My Writer’s Uniform

For as long as I can remember, spring and fall were usually times to head back to the malls and hunt for a few new items of clothing to refresh the wardrobe.

I would assume that the timing has its origins back to childhood when fall meant “back to school” and spring meant replacing the t-shirts and shorts I outgrew from the previous season. Even though I haven’t set foot in a classroom in years and “outgrowing” holds a different meaning today, the traditions of shopping for spring and fall fashion stuck with me.

But the paradigm of seasonal shopping is starting to shift. With retirement just a few years away, my clothing needs are changing.

I would like to think that until now, for my work life and my social life, I had cultivated a look that struck the right balance between the office dress code, what allowed me to feel comfortable and confident and what pleased me personally.

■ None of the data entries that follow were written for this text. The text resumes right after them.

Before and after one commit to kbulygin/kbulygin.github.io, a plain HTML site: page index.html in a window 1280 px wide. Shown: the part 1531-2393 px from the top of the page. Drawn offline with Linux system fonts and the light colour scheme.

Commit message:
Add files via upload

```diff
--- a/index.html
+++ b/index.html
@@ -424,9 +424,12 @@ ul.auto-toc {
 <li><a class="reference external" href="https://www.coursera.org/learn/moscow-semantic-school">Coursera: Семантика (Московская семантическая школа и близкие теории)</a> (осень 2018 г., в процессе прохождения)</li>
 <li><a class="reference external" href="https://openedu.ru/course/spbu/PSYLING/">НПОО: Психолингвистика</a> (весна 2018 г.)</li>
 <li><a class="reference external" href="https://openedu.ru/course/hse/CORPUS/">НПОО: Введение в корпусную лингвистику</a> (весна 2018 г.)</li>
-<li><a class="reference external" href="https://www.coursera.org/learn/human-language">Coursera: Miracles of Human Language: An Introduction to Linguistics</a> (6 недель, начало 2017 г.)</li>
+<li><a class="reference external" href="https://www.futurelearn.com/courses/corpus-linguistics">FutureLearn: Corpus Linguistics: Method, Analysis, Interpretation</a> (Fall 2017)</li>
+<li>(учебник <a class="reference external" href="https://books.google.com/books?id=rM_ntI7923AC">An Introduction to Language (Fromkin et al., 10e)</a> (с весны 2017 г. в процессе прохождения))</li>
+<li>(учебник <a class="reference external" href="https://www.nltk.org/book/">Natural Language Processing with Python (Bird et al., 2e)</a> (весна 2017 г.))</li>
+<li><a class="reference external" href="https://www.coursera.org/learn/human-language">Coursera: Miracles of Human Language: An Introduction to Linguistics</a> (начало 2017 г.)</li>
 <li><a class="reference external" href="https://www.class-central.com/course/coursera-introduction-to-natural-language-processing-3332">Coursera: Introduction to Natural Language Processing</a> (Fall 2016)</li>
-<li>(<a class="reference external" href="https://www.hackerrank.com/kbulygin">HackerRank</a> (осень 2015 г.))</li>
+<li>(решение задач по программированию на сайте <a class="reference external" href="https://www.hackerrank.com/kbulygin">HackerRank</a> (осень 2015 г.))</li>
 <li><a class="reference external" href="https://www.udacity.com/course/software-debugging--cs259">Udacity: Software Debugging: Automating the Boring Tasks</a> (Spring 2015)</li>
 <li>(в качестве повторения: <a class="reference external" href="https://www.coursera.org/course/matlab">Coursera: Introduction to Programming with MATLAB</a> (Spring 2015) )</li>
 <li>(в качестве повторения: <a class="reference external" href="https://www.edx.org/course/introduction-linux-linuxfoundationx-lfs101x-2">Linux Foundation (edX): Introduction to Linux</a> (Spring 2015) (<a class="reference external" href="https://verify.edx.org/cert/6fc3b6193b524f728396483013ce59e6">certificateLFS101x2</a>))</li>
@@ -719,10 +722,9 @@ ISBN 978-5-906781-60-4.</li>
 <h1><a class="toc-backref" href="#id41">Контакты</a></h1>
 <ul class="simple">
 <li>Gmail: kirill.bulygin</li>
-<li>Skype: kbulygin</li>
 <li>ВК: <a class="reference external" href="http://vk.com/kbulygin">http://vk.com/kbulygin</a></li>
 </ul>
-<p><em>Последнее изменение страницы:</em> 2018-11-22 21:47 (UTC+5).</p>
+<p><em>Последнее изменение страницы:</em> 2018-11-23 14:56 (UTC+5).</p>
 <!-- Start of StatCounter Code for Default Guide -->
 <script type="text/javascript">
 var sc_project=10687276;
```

I developed a uniform of separates I truly loved, that fit me the way I wanted. Through carefully selected long sleeved shirts, sweaters, blazers, dress pants, cotton pants, jeans, shoes, and socks of all colours, it was very easy to mix and match the pieces to achieve a multitude of looks, appropriate for the weather, the occasion, and how I felt on a given day.

I also had on hand the obligatory suits for interviews, weddings and funerals.

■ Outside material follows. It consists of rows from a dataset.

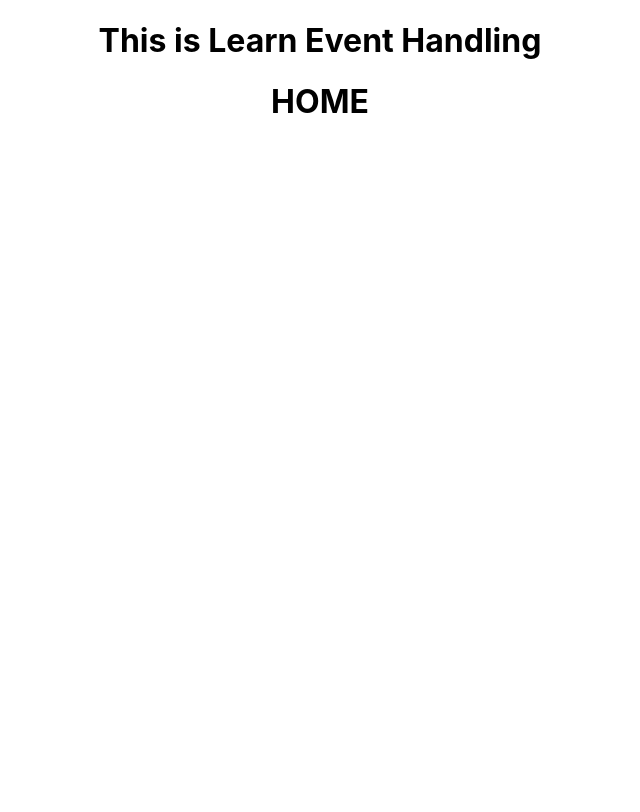
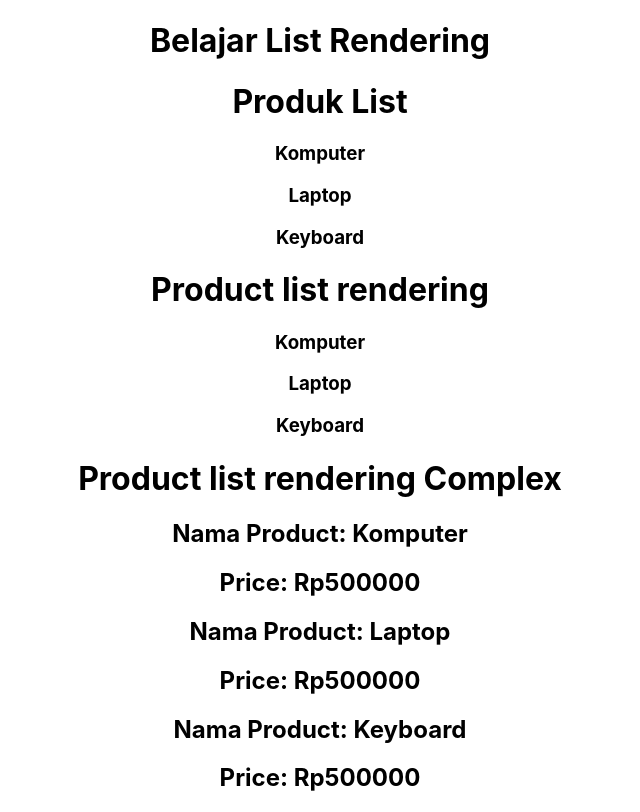
Before and after one commit to hanafiridwan/materi_reactJS, a React (Create React App) app: page / in a window 1280 px wide. Shown: the whole page, without its empty margins (320-960 px from the left). Built offline with nearby package versions, Linux system fonts and the light colour scheme.

Commit message:
Materi List Rendering

```diff
--- a/src/App.js
+++ b/src/App.js
@@ -3,6 +3,7 @@ import './App.css';
 import Classconditionalrendering from './Conditionalrendering/Classconditionalrendering';
 import ClassEventHandling from './FuncEventHandling/ClassEventHandling';
 import FuncEventHandling from './FuncEventHandling/FuncEventHandling';
+import Renderinglist from './Renderinglist/Renderinglist';
 import ObjectDestructing from './object destructing/ObjectDestructing';
 import ClassProps from './props/ClassProps';
 import FuncProps from './props/FuncProps';
@@ -47,13 +48,24 @@ import ClassState from './state/ClassState';
 //   );
 // }
 
+// function App(){
+//   return(
+//     <div className="App">
+//       <h1>This is Learn Event Handling</h1>
+//       {/* <FuncEventHandling /> */}
+//       {/* <ClassEventHandling /> */}
+//       {/* <Classconditionalrendering /> */}
+//     </div>
+
+//   );
+// }
+
 function App(){
   return(
     <div className="App">
-      <h1>This is Learn Event Handling</h1>
-      {/* <FuncEventHandling /> */}
-      {/* <ClassEventHandling /> */}
-      <Classconditionalrendering />
+      <h1>Belajar List Rendering</h1>
+      <Renderinglist />
+
     </div>
 
   );
--- /dev/null
+++ b/src/Renderinglist/Renderinglist.jsx
@@ -0,0 +1,42 @@
+import React from 'react'
+
+export default function Renderinglist() {
+  const productlist = ["Komputer", "Laptop", "Keyboard"] //ini teknik list rendering ke 2. dijadikan array dahulu baru di render
+  const productlistComplex = [
+    {
+      name : 'Komputer',
+      price : '500000'
+    },
+    {
+      name : 'Laptop',
+      price : '500000'
+    },
+    {
+      name : 'Keyboard',
+      price : '500000'
+    }
+  ]
+  return (
+    <div>
+      {/* yg ini teknik list renderng ke 1 */}
+      <h1>Produk List</h1>
+      <h3>Komputer</h3>
+      <h3>Laptop</h3>
+      <h3>Keyboard</h3>
+
+    <h1>Product list rendering</h1>
+      {productlist.map((item) => (
+        <h3>{item}</h3> //karena array diatas berbentuk string maka tinggal panggil item saja
+      ))}
+
+      <h1>Product list rendering Complex</h1>
+      {productlistComplex.map((product) => (
+        //karena array diatas berbentuk objek makanya dipanggil nama dalam kurung plus name and price nya
+        <div>
+          <h2>Nama Product: {product.name}</h2>
+          <h2>Price: Rp{product.price}</h2>
+        </div>
+      ))}
+    </div>
+  )
+}
```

Similarly, I knew exactly which pieces traveled better than others, which took the guesswork out of packing for a trip. Continue reading


Filed under 50+, Humour, Misc blogs, Writing